The general added that “the Holocaust should bring us to ponder our public lives and, furthermore, it must lead anyone who is capable of taking public responsibility to do so.”
“Because if there is one thing that is scary in remembering the Holocaust, it is noticing horrific processes which developed in Europe – particularly in Germany – 70, 80, and 90 years ago, and finding remnants of that here among us in the year 2016.”
intelligent guy !!
— NUDNIK1954 (@NUDNIK1954) May 5, 2016
Golan called “to uproot the first signs of intolerance, violence, and self-destruction that arise on the path to moral degradation.”
“There is nothing easier and simpler than fear-mongering and threatening. There is nothing easier and simpler than in behaving like beasts, becoming morally corrupt and sanctimonious.”
The general also commented on the recent case of Elor Azaria, an IDF soldier who was indicted for manslaughter for fatally shooting a Palestinian attacker who had already been wounded and immobilized, in the West Bank in March.
@Jerusalem_Post humanity returned to this Israeli general!
— Ady Fox (@SomePeaceTalks) May 4, 2016
“Improper use of weapons and violating the sanctity of arms have taken place since the IDF’s founding,” he said.
Though Golan didn’t make a direct comparison by name between Israel and Nazi Germany, his remarks sparked huge discussions among Israeli politicians.
Education Minister Naftali Bennett demanded that Golan retract his remark, while Justice Minister Ayelet Shaked told local media that Golan was “a little confused” and his statement showed “a lack of understanding, if not a disrespect of the Holocaust.”
While I’m glad Golan said it, the Army hasn’t done enough yet to stand up to the settlers & other extremists & to promote its ideals
— Daniel Livingston (@theDLIVeryman) May 4, 2016
The IDF hurried to explain in a statement that Golan’s comments did not compare Hitler’s Germany to Israel.
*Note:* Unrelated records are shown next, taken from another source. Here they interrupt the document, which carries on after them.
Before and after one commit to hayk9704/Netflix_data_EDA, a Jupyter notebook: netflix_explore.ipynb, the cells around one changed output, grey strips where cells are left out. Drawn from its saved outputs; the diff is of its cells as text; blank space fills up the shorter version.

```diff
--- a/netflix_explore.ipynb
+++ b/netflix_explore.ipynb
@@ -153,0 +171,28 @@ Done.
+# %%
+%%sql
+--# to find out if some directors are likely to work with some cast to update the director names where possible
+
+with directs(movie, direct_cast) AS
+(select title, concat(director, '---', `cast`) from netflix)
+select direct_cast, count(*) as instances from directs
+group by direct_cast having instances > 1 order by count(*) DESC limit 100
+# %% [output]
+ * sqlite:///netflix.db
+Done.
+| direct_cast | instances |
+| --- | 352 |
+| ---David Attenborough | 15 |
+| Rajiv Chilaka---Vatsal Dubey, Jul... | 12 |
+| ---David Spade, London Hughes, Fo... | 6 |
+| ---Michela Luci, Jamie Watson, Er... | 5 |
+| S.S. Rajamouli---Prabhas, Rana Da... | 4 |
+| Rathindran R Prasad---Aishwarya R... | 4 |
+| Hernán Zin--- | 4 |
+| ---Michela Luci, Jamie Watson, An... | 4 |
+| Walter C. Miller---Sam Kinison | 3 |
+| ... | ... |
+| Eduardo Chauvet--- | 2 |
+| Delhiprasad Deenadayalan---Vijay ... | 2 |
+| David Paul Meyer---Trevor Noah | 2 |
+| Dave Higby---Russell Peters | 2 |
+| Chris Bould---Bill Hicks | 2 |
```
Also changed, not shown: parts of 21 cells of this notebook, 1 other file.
“This is an absurd and baseless comparison that he never would have made and it was never his intention to criticize the Israeli government,” the IDF said, as cited by AP.“The IDF holds itself to high standards of conduct and holds the value of human life as a guiding value.”
Golan also took to Israel’s Army Radio, where he said that he had “no intention of comparing the IDF and the State of Israel with things that went on during the Nazi period.”
“There was no intent to draw such a parallel or to criticize the civilian leadership,” he added.
Our moral compass thank you Vice Chief of Staff Golan!
— orenz (@oatezdr) May 5, 2016
Defense Minister Moshe Ya’alon also rushed to defend the general, adding that he has “full confidence” for Golan who is a “valued commander, driven by values and many accomplishments.”
“The attacks on him due to intentional, distorted interpretations of something he said yesterday, are an additional attempt of a worrisome campaign to inflict political damage on the IDF and its officers,” the Defence minister added.
However, critics continued speculating about Golan’s comments.
“Disturbed people who will start shouting now against him ought to know, this is what morality and responsibility sound like,” center-left opposition leader Isaac Herzog wrote on Facebook.
Former Israeli Foreign Minister Tzipi Livni also took to Facebook, saying that “instead of persecuting the deputy chief of staff whose conscience and values represent the IDF as a moral army that examines itself, it is more important for us to listen to his words.”
According to Knesset politician Zehava Galon, Golan’s words “reflect the depth of serious crisis between military commanders and the political echelons who undermine IDF values and encourage militancy,” as cited by Haaretz.
Golan’s comments divided social media, with some saying that the remarks were probably the end of his career, while others calling him their “moral compass.”